Modification records:
======

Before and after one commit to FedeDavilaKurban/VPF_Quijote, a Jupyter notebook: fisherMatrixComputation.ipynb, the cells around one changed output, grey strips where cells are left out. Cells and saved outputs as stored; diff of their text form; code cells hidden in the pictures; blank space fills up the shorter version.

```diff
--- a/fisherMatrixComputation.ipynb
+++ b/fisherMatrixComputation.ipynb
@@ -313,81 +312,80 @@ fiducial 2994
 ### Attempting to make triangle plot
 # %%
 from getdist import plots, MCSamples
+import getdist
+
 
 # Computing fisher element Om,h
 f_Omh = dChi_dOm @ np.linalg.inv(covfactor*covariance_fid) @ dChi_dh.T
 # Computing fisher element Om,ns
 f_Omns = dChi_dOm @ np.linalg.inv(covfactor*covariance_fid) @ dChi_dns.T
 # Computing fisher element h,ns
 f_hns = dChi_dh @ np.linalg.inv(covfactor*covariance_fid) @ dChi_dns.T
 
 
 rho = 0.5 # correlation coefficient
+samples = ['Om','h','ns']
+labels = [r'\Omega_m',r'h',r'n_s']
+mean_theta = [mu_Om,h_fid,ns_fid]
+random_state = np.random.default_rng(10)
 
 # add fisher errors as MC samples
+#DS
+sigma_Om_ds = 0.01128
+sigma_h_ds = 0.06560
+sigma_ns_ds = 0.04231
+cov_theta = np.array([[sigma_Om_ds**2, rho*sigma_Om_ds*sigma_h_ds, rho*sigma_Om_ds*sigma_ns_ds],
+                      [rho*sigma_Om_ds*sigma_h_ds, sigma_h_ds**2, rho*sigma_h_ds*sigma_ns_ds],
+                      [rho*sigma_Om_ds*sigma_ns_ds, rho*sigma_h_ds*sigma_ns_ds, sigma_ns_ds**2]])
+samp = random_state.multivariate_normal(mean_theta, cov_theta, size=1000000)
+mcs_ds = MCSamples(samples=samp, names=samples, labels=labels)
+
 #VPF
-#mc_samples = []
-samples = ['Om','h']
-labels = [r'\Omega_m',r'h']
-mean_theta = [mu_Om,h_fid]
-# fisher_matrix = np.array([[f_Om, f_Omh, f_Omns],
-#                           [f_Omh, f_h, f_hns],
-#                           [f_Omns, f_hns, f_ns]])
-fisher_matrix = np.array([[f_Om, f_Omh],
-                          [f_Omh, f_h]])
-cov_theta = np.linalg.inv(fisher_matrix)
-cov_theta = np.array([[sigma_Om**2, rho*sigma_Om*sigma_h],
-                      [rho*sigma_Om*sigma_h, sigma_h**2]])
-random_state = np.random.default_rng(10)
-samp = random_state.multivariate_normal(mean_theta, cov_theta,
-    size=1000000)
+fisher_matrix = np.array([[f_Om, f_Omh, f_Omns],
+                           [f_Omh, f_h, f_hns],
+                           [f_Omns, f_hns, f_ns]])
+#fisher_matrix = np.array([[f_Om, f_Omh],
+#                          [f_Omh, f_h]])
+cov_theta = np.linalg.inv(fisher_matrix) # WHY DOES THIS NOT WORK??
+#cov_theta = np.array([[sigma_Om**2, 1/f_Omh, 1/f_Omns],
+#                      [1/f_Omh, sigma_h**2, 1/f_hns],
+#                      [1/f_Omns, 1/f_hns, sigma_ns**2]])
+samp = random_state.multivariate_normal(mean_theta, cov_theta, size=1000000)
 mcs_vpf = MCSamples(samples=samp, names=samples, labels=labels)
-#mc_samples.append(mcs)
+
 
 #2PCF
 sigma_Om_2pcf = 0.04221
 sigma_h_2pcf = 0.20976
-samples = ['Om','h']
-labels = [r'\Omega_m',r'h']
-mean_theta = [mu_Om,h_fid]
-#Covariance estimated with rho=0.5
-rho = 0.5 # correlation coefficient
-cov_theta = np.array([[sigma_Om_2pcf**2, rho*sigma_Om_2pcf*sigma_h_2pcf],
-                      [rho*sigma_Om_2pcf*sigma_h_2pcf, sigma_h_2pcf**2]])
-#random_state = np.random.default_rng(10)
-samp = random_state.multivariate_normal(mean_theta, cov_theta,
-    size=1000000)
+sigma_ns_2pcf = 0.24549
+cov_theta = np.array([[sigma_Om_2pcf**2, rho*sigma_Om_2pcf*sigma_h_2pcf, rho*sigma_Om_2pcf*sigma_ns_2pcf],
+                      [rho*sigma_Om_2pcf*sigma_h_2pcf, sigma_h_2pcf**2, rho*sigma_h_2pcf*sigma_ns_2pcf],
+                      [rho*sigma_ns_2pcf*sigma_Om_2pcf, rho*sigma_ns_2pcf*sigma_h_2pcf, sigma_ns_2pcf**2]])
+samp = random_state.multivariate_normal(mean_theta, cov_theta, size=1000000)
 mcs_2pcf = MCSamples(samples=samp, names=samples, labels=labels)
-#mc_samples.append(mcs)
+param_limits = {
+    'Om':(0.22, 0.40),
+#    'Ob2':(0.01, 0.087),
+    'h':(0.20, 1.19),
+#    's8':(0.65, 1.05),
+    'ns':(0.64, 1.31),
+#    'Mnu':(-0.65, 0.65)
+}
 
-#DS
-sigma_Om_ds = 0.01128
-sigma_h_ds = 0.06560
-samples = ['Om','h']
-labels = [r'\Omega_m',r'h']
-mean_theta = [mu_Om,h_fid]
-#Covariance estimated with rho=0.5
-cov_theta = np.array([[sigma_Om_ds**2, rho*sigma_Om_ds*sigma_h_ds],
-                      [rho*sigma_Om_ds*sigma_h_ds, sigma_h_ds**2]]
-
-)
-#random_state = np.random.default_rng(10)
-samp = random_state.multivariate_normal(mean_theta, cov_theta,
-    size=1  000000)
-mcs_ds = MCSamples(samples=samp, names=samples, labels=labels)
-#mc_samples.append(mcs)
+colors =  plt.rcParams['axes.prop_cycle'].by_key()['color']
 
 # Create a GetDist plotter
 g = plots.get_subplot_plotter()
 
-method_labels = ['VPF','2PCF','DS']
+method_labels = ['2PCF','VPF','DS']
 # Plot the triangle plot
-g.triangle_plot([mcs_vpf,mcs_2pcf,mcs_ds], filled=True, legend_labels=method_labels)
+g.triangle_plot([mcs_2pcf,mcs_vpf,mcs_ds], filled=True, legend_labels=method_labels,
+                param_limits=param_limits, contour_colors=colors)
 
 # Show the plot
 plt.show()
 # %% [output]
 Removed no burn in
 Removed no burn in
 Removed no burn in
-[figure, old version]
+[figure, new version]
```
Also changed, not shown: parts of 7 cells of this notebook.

======

Among the lines above, which ones hold the string "names"? Show them.

+mcs_ds = MCSamples(samples=samp, names=samples, labels=labels)
 mcs_vpf = MCSamples(samples=samp, names=samples, labels=labels)
 mcs_2pcf = MCSamples(samples=samp, names=samples, labels=labels)
-mcs_ds = MCSamples(samples=samp, names=samples, labels=labels)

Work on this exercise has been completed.